Media reports suggest that eight retired players, including England’s World Cup winning hooker Steve Thompson, are taking action against World Rugby and their respective national governing bodies. A host of additional players are thought to considering being part of the legal case, which centres on a claim that the governing bodies were negligent in failing to protect the players from sustaining brain injuries during their careers.
Thompson, 42, was diagnosed with early onset dementia and probable CTE in November. Speaking to the Daily Mail, he said: “I have no recollection of winning the World Cup in 2003, or of being in Australia for the tournament. It's like I'm watching the game with England playing and I can see me there, but I wasn't there, because it's not me.
“It's just bizarre. People talk about stories, and since the World Cup I've talked to the lads that were there, and you pick up stories, and then you can talk about it, but it's not me being there, it's not me doing it, because it's just gone.

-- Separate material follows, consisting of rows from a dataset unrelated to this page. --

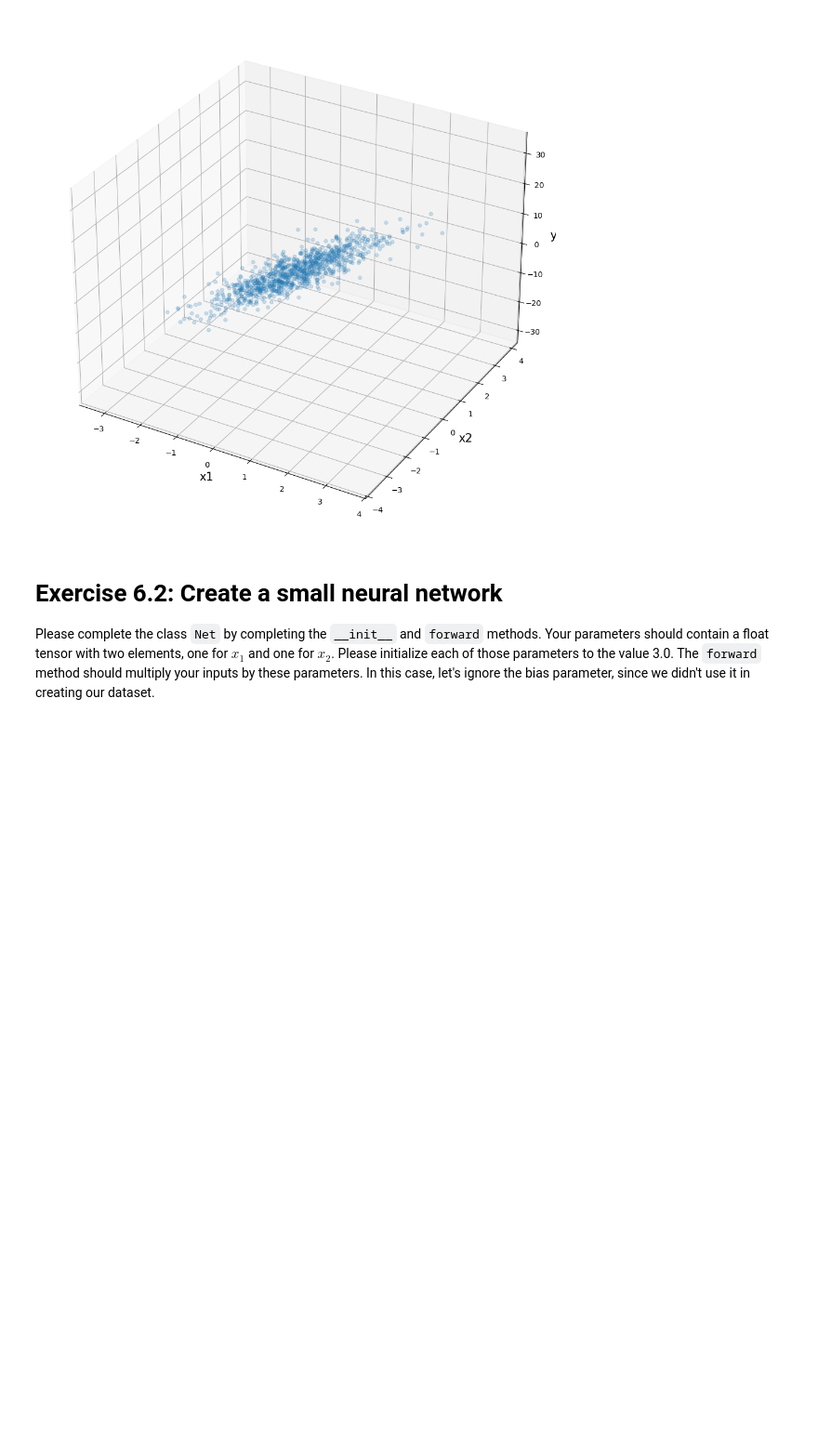
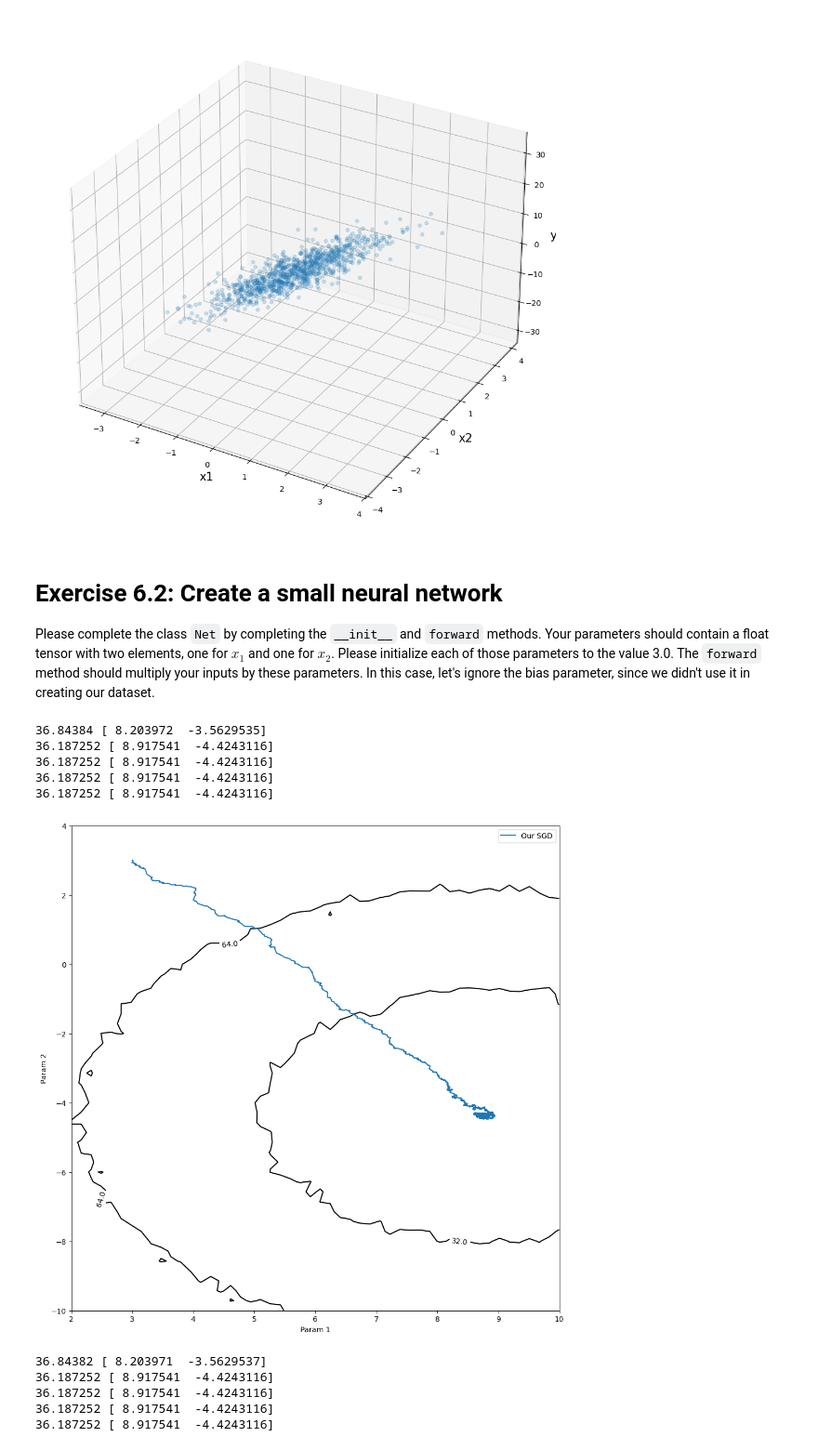
Before and after one commit to DeeterNeumann/DeepLearning, a Jupyter notebook: 06_Optimizers_workset.ipynb, the cells around one changed output. Shown at 93% size. Cells and saved outputs as stored; diff of their text form; code cells hidden in the pictures; blank space fills up the shorter version.

```diff
--- a/06_Optimizers_workset.ipynb
+++ b/06_Optimizers_workset.ipynb
@@ -41,6 +41,7 @@ Then, use the `xs` and `ys` we created to instantiate your dataset and a `DataLo
 # %%
 class MyDataset(Dataset):
     def __init__(self, xs, ys):
+        super().__init__()
         self.xs = xs
         self.ys = ys
 
@@ -85,10 +86,10 @@ In this case, let's ignore the bias parameter, since we didn't use it in creatin
 class Net(nn.Module):
     def __init__(self):
         super().__init__()
-        self.params = ...
+        self.params = nn.Parameter(torch.tensor([3., 3.]).float())
 
     def forward(self, x):
-        return ...
+        return x @ self.params
 # %%
 assert Net()(torch.tensor([[1., 1.]])) == 6 # Check the outputs against a known input
 assert (next(Net().parameters()).data == torch.tensor([3., 3.])).all() # Check that the parameters are all 3
@@ -195,12 +196,26 @@ class SGD(optim.Optimizer):
                 p.data.sub_(p.grad * self.lr)
 # %%
 sgd_params, sgd_losses = get_parameters_over_training(SGD)
+# %% [output]
+36.84384 [ 8.203972  -3.5629535]
+36.187252 [ 8.917541  -4.4243116]
+36.187252 [ 8.917541  -4.4243116]
+36.187252 [ 8.917541  -4.4243116]
+36.187252 [ 8.917541  -4.4243116]
 # %%
-fig = loss_fig(True) # Try this with smooth=False so we can see that the actual loss landscape is bumpy
+fig = loss_fig(False) # Try this with smooth=False so we can see that the actual loss landscape is bumpy
 ax = fig.gca()
 ax.plot(sgd_params[:,0], sgd_params[:,1], label='Our SGD')
 ax.legend()
 fig
+# %% [output]
+[figure, added]
 # %%
 sgd_params, sgd_losses = get_parameters_over_training(optim.SGD)
+# %% [output]
+36.84382 [ 8.203971  -3.5629537]
+36.187252 [ 8.917541  -4.4243116]
+36.187252 [ 8.917541  -4.4243116]
+36.187252 [ 8.917541  -4.4243116]
+36.187252 [ 8.917541  -4.4243116]
 # %%
```
Also changed, not shown: parts of 1 cell of this notebook.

“I went from working on a building site and training twice a week to training every day, sometimes twice a day. Many of those training sessions were contact sessions using a scrummage machine and I would be in the thick of things, with all the pressure pushed on me.
“It was not uncommon for me to be left dazed, seeing white spots and not knowing where I was for a few seconds, sometimes I would pass out completely. It was just an accepted part and parcel of training. I really wished that I had ended my career earlier, maybe my diagnosis might not be so bleak.”
Peter McCabe, Chief Executive of Headway – the brain injury association, said: “Reports of a possible class action lawsuit on behalf of former rugby players should be a wake-up call for all contact sports. It took similar action in the USA to force the NFL to recognise the seriousness of the issue and accept that it simply had to change in order to better protect the short and long-term health of players.
“Rugby has made progress in dealing with the issue of concussion in recent years but reports of former players now living with neurological conditions or brain injuries will no doubt be a concern to all those who love and play the sport.
“But let’s be clear: this is not an issue for rugby alone. All sports owe a duty of care to those who take part. Given what we now know about concussion and the cumulative, long-term effects of repeated blows to the head, no sport can afford to be complacent in the way it addresses head injuries.”Back